_To do_. Set down every line of the data exactly, skipping the pictures.

_Data provided_.
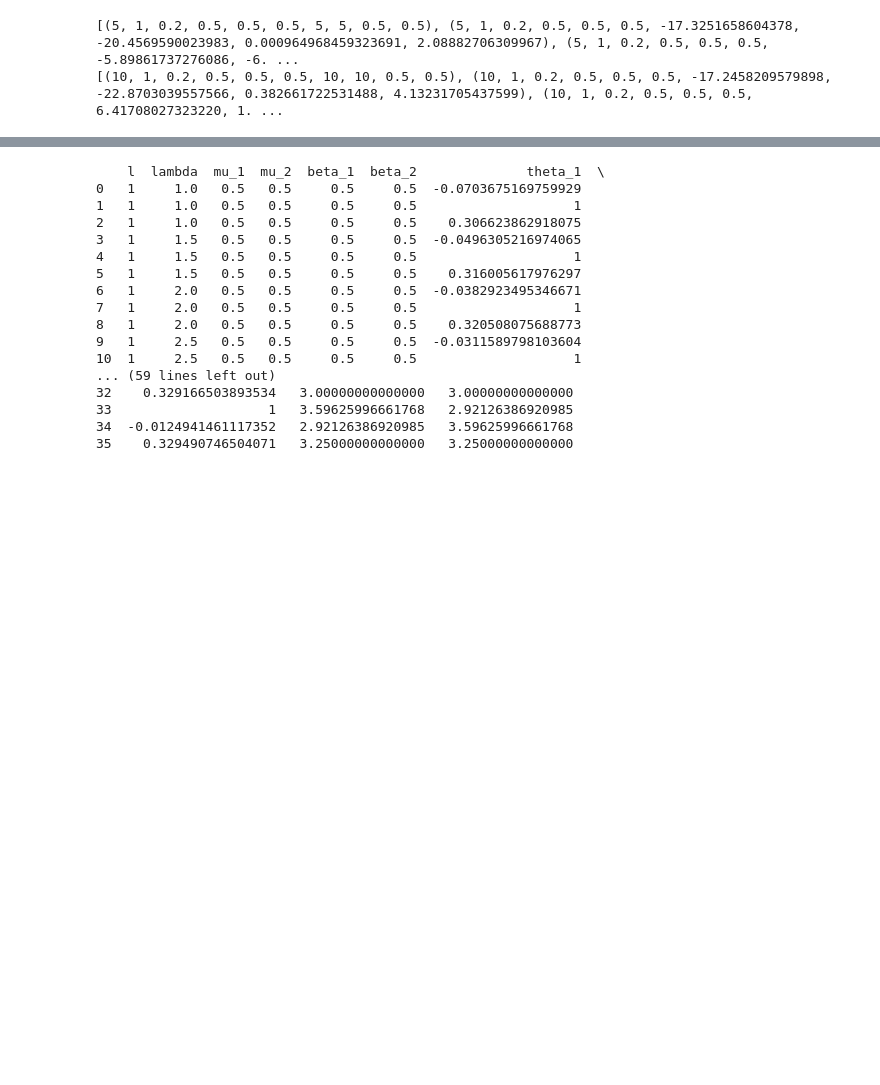
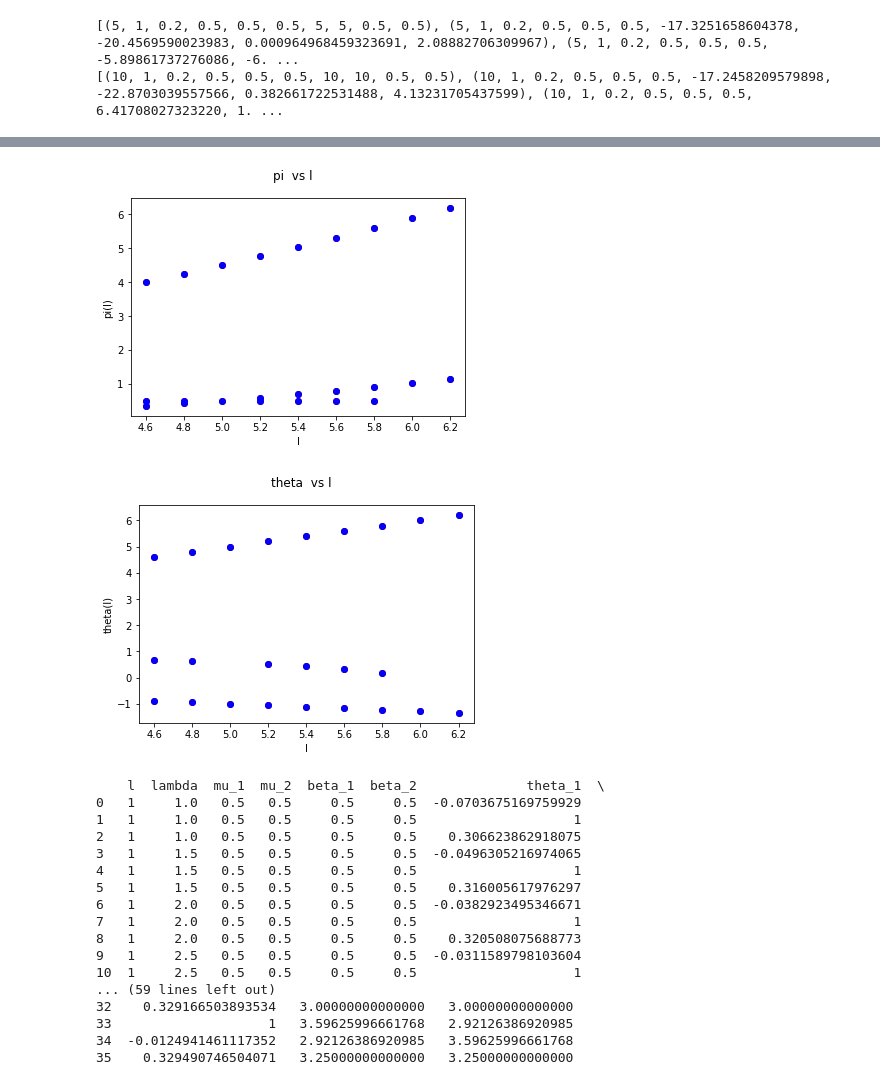
Before and after one commit to ericschulman/health_bargains, a Jupyter notebook: bargains.ipynb, the cells around one changed output, grey strips where cells are left out. Cells and saved outputs as stored; diff of their text form; code cells hidden in the pictures; blank space fills up the shorter version.

```diff
--- a/bargains.ipynb
+++ b/bargains.ipynb
@@ -299 +311,6 @@ quick_plot(simult1_l,'l','simult1')
 [figure]
+# %%
+arg0 =  (1, .5,.5,.5,.5)
+simult2_l =  l_plotter(simult,range(46,64,2),10.0, arg0, v=False)
+
+print simult2_l
@@ -300,3 +335,9 @@ quick_plot(simult1_l,'l','simult1')
+# %%
+simult2_l.to_csv('sheets/simult2_l.csv', sep=',')
+quick_plot(simult2_l,'l','simult2')
+# %% [output]
+[figure, added]
+[figure, added]
 # %%
 arg0 =  (1, .5,.5,.5,.5)
 simult1_q =  q_plotter(simult,range(10,70,5),10.0, arg0)
```
Also changed, not shown: parts of 7 cells of this notebook.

_Result_.
Before and after one commit to ericschulman/health_bargains, a Jupyter notebook: bargains.ipynb, the cells around one changed output, grey strips where cells are left out. Cells and saved outputs as stored; diff of their text form; code cells hidden in the pictures; blank space fills up the shorter version.

```diff
--- a/bargains.ipynb
+++ b/bargains.ipynb
@@ -299 +311,6 @@ quick_plot(simult1_l,'l','simult1')
 [figure]
+# %%
+arg0 =  (1, .5,.5,.5,.5)
+simult2_l =  l_plotter(simult,range(46,64,2),10.0, arg0, v=False)
+
+print simult2_l
@@ -300,3 +335,9 @@ quick_plot(simult1_l,'l','simult1')
+# %%
+simult2_l.to_csv('sheets/simult2_l.csv', sep=',')
+quick_plot(simult2_l,'l','simult2')
+# %% [output]
+[figure, added]
+[figure, added]
 # %%
 arg0 =  (1, .5,.5,.5,.5)
 simult1_q =  q_plotter(simult,range(10,70,5),10.0, arg0)
```
Also changed, not shown: parts of 7 cells of this notebook.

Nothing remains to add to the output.